Study link: Sec­ond last para­graph: “Malassezia is also active in pro­mot­ing a vari­ety of inflam­ma­to­ry respons­es, such as, by stim­u­lat­ing ker­atinocytes. How­ev­er, anti­fun­gal stud­ies have not been able to find the clin­i­cal sig­nif­i­cance of malassezia induced aller­gy in eczema.” next link “Eczema is not a fun­gal infec­tion Eczema is an inflam­ma­to­ry skin con­di­tion. It is in no way relat­ed to fun­gi, how­ev­er a fun­gal infec­tion may devel­op on top of the weak­ened eczema skin. As the con­di­tions are unre­lat­ed they require dif­fer­ent treat­ments. Fun­gal con­di­tions respond quick­ly to good hygiene, dry con­di­tions and anti­fun­gal creams” All the oth­er… Read more »

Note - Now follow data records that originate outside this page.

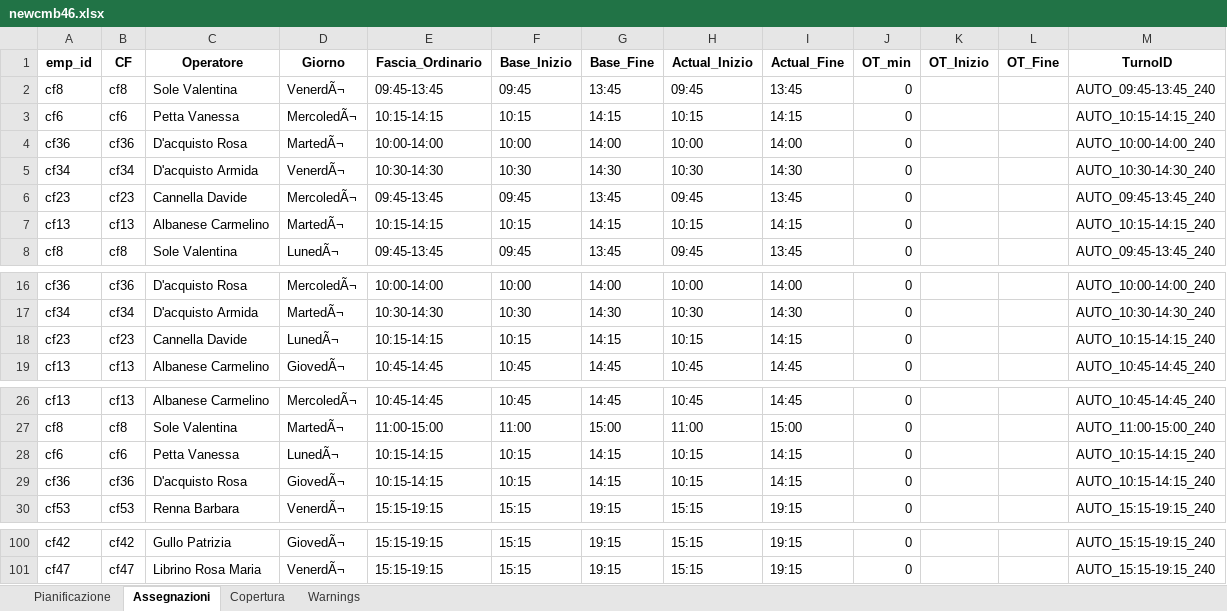
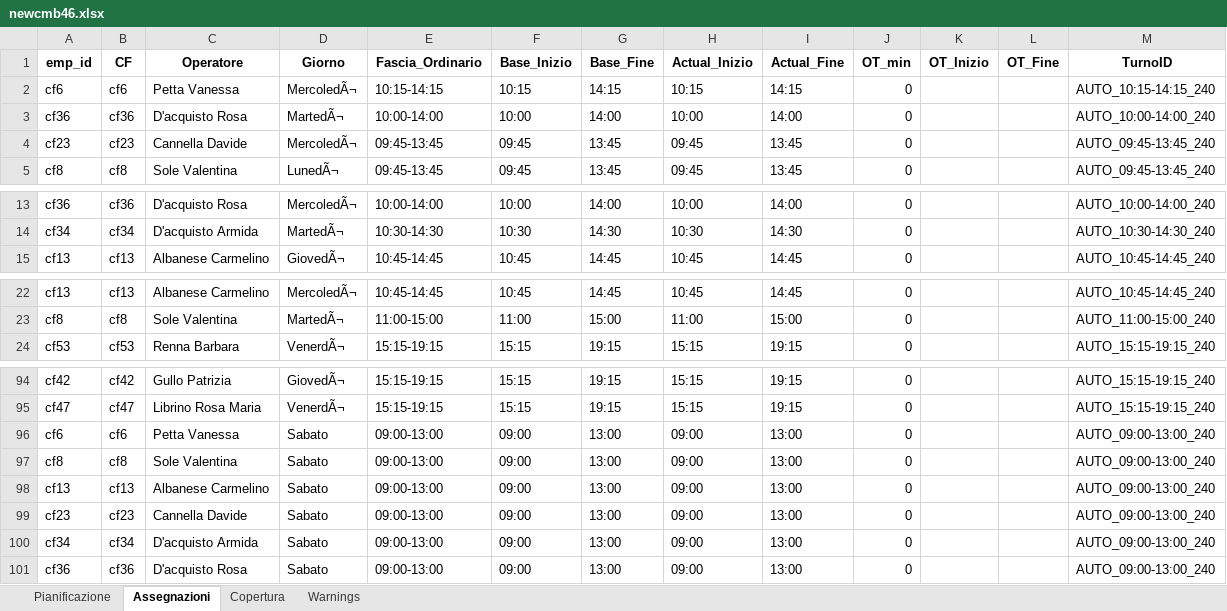
Before and after one commit to Willywillox/Wfm, an Excel workbook: newcmb46.xlsx, sheet Assegnazioni, drawn as a sheet; only a part is shown, gaps mark what is left out; values as stored, in another font and other column widths than the file's, no borders; removed rows and columns are numbered as before the commit, all else as after; the diff names each change by its address in the sheet, - before the commit and + after, or states it on an @@ line.

```diff
--- a/newcmb46.xlsx (sheet Assegnazioni)
+++ b/newcmb46.xlsx (sheet Assegnazioni)
-row 2: cf8 | cf8 | Sole Valentina | VenerdÃ¬ | 09:45-13:45 | 09:45 | 13:45 | 09:45 | 13:45 | 0 |  |  | AUTO_09:45-13:45_240
-row 5: cf34 | cf34 | D'acquisto Armida | VenerdÃ¬ | 10:30-14:30 | 10:30 | 14:30 | 10:30 | 14:30 | 0 |  |  | AUTO_10:30-14:30_240
-row 7: cf13 | cf13 | Albanese Carmelino | MartedÃ¬ | 10:15-14:15 | 10:15 | 14:15 | 10:15 | 14:15 | 0 |  |  | AUTO_10:15-14:15_240
-row 18: cf23 | cf23 | Cannella Davide | LunedÃ¬ | 10:15-14:15 | 10:15 | 14:15 | 10:15 | 14:15 | 0 |  |  | AUTO_10:15-14:15_240
-row 28: cf6 | cf6 | Petta Vanessa | LunedÃ¬ | 10:15-14:15 | 10:15 | 14:15 | 10:15 | 14:15 | 0 |  |  | AUTO_10:15-14:15_240
-row 29: cf36 | cf36 | D'acquisto Rosa | GiovedÃ¬ | 10:15-14:15 | 10:15 | 14:15 | 10:15 | 14:15 | 0 |  |  | AUTO_10:15-14:15_240
+row 96: cf6 | cf6 | Petta Vanessa | Sabato | 09:00-13:00 | 09:00 | 13:00 | 09:00 | 13:00 | 0 |  |  | AUTO_09:00-13:00_240
+row 97: cf8 | cf8 | Sole Valentina | Sabato | 09:00-13:00 | 09:00 | 13:00 | 09:00 | 13:00 | 0 |  |  | AUTO_09:00-13:00_240
+row 98: cf13 | cf13 | Albanese Carmelino | Sabato | 09:00-13:00 | 09:00 | 13:00 | 09:00 | 13:00 | 0 |  |  | AUTO_09:00-13:00_240
+row 99: cf23 | cf23 | Cannella Davide | Sabato | 09:00-13:00 | 09:00 | 13:00 | 09:00 | 13:00 | 0 |  |  | AUTO_09:00-13:00_240
+row 100: cf34 | cf34 | D'acquisto Armida | Sabato | 09:00-13:00 | 09:00 | 13:00 | 09:00 | 13:00 | 0 |  |  | AUTO_09:00-13:00_240
+row 101: cf36 | cf36 | D'acquisto Rosa | Sabato | 09:00-13:00 | 09:00 | 13:00 | 09:00 | 13:00 | 0 |  |  | AUTO_09:00-13:00_240
```
Also changed, not shown: sheet Copertura, sheet Pianificazione, sheet Warnings.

Also a lot of fun­gal infec­tions look like eczema and der­mati­tis but are not nec­es­sar­i­ly the same thing nor will be treat­ed or cured the same way. Think of it of a female heart attack often the symp­toms of a wom­ans heart attack could be eas­i­ly mis­tak­en for indi­ges­tion, tired­ness, and stress, in some cas­es because the pain is always the noto­rius Crush­ing chest pain which most peo­ple asso­ciate with a heart attack.

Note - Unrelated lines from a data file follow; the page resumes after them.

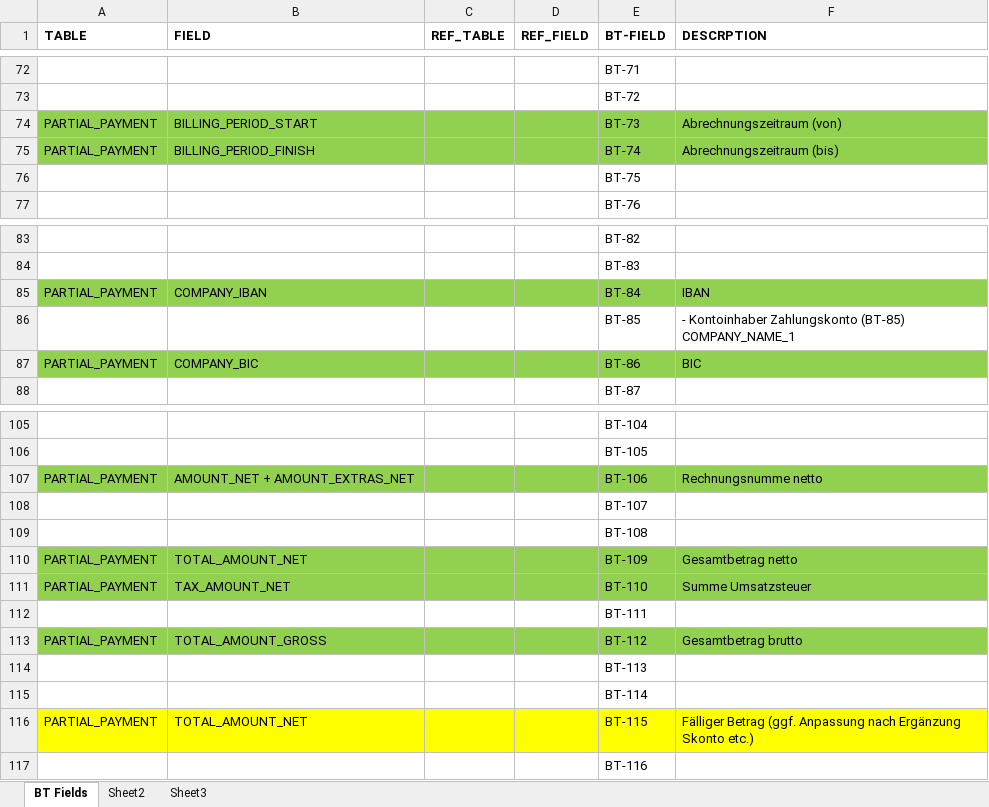
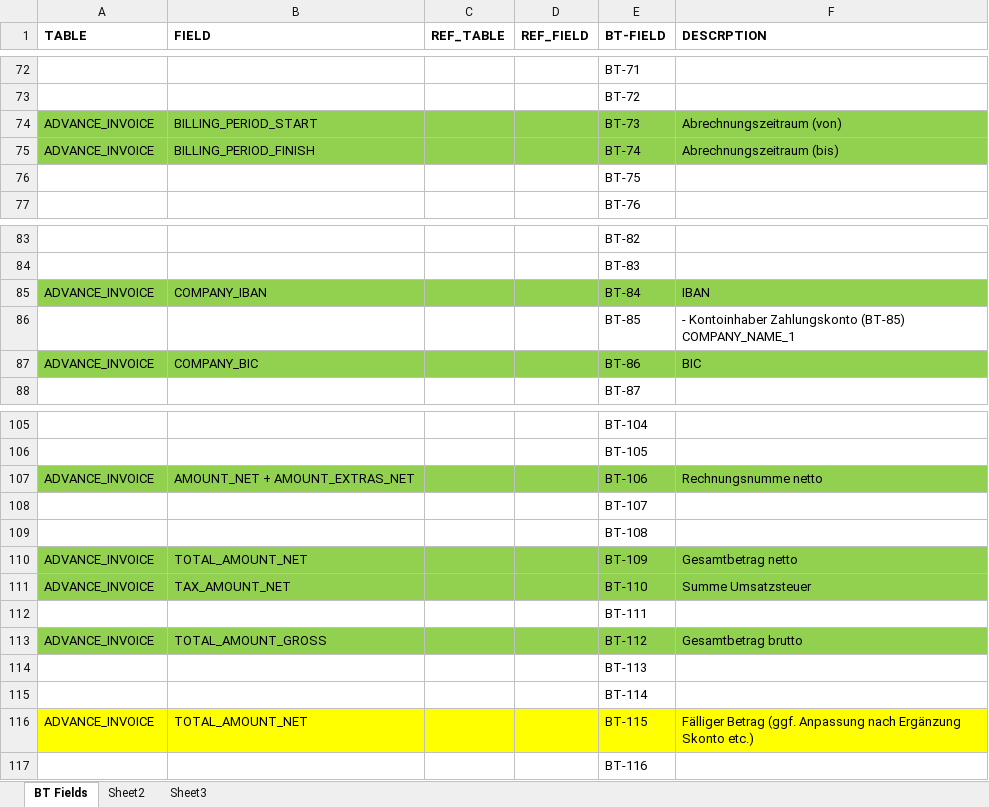
Before and after one commit to semmolino/plain, an Excel workbook: backend/config/Mapping BT.xlsx, sheet BT Fields, drawn as a sheet; only a part is shown, gaps mark what is left out; values as stored, in another font and other column widths than the file's, no borders; the diff covers the shown part only; the diff names each change by its address in the sheet, - before the commit and + after, or states it on an @@ line.

```diff
--- a/backend/config/Mapping BT.xlsx (sheet BT Fields)
+++ b/backend/config/Mapping BT.xlsx (sheet BT Fields)
-A74:A75 (TABLE): PARTIAL_PAYMENT
+A74:A75 (TABLE): ADVANCE_INVOICE
-A85 (TABLE): PARTIAL_PAYMENT
+A85 (TABLE): ADVANCE_INVOICE
-A87 (TABLE): PARTIAL_PAYMENT
+A87 (TABLE): ADVANCE_INVOICE
-A107 (TABLE): PARTIAL_PAYMENT
+A107 (TABLE): ADVANCE_INVOICE
-A110:A111 (TABLE): PARTIAL_PAYMENT
+A110:A111 (TABLE): ADVANCE_INVOICE
-A113 (TABLE): PARTIAL_PAYMENT
+A113 (TABLE): ADVANCE_INVOICE
-A116 (TABLE): PARTIAL_PAYMENT
+A116 (TABLE): ADVANCE_INVOICE
```
Also changed, not shown: 40 edited cells elsewhere in this sheet, 1 other file.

sor­ry cor­rec­tion:
” in some cas­es because the pain is always the noto­rius Crush­ing chest pain which most peo­ple asso­ciate with a heart attack.”
change to
“in some cas­es, because the pain is NOT always the noto­rius Crush­ing chest pain which most peo­ple asso­ciate with a heart attack”.

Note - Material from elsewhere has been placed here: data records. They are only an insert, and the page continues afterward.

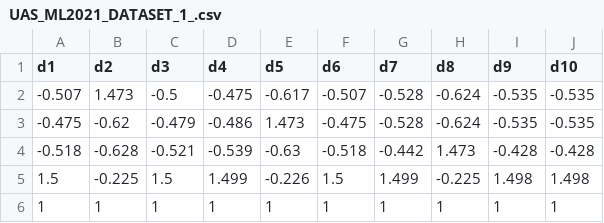
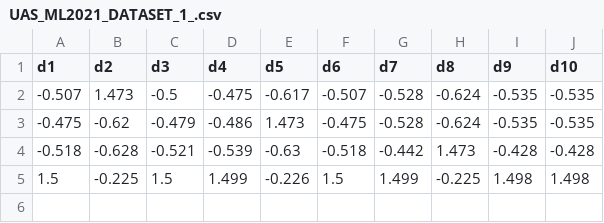
Before and after one commit to gregoriusryan/UASML21, a CSV file: UAS_ML2021_DATASET_1_.csv, drawn as a sheet.

Commit message:
Add files via upload

```diff
--- a/UAS_ML2021_DATASET_1_.csv
+++ b/UAS_ML2021_DATASET_1_.csv
@@ -5,2 +5 @@ d1,d2,d3,d4,d5,d6,d7,d8,d9,d10
 1.5,-0.225,1.5,1.499,-0.226,1.5,1.499,-0.225,1.498,1.498
-1,1,1,1,1,1,1,1,1,1
```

The Natural Haven
Hyspin — I know that com­ments can eas­i­ly be mis­in­ter­pret­ed so please know that I am not being con­de­scend­ing to you. I do have to put you on the spot because the web­sites you have giv­en are real­ly poor in terms of sci­ence. 1. Have you noticed that the web­sites that you give have no sin­gle actu­al ref­er­ence to a sci­en­tif­ic jour­nal? 2. How do you know the infor­ma­tion you are read­ing is fac­tu­al and researched? Where are the stud­ies that are quot­ed? I ref­er­enced this paper in the arti­cle above I will quote the first line of this paper  ‘Dan­druff… Read more »
Yes and that is not­ed but all I am say­ing that just their is fun­gus doesn’t mean that that was the direct cause of the infec­tion. It like have a wound infect­ed just because a lot of untreat­ed wounds can be infect doesn’t mean that is what cause the wound. All the sci­ence jour­nal prove so far is cor­re­la­tion. But as sci­en­tist or researcher do note that “cor­re­la­tion doesn’t equate to cau­sa­tion”. okay if I need to quote a med­ical jour­nal so be it. “. to AEDS and in what pro­por­tion they share aller­gens remains to be clar­i­fied.” And from… Read more »

Do note I am not say­ing fun­gus can­not cause it (it can) but I know a whole lot of oth­er more com­mon caus­es of sud­den flare up eczema. Luck­i­ly I haven’t got­ten eczema on the scalp.

Well lack of water could con­tribute to eczema but allow to skin to get dry is more the cul­prit. Also cer­tain irri­tants also can result in eczema. But here a kick­er appar­ent­ly eczema can so bad to cause weep­ing eczema. Which results in a whole dif­fer­ent approach to to eczema and can spread to health skin if the weep­ing (water secre­tions) starts to spread. But eczema is not only flack­ing it can be pumps or a rash so it not so easy to nar­row out based off of flak­ing skin. But flak­ing is an good indi­ca­tor that it had or… Read more »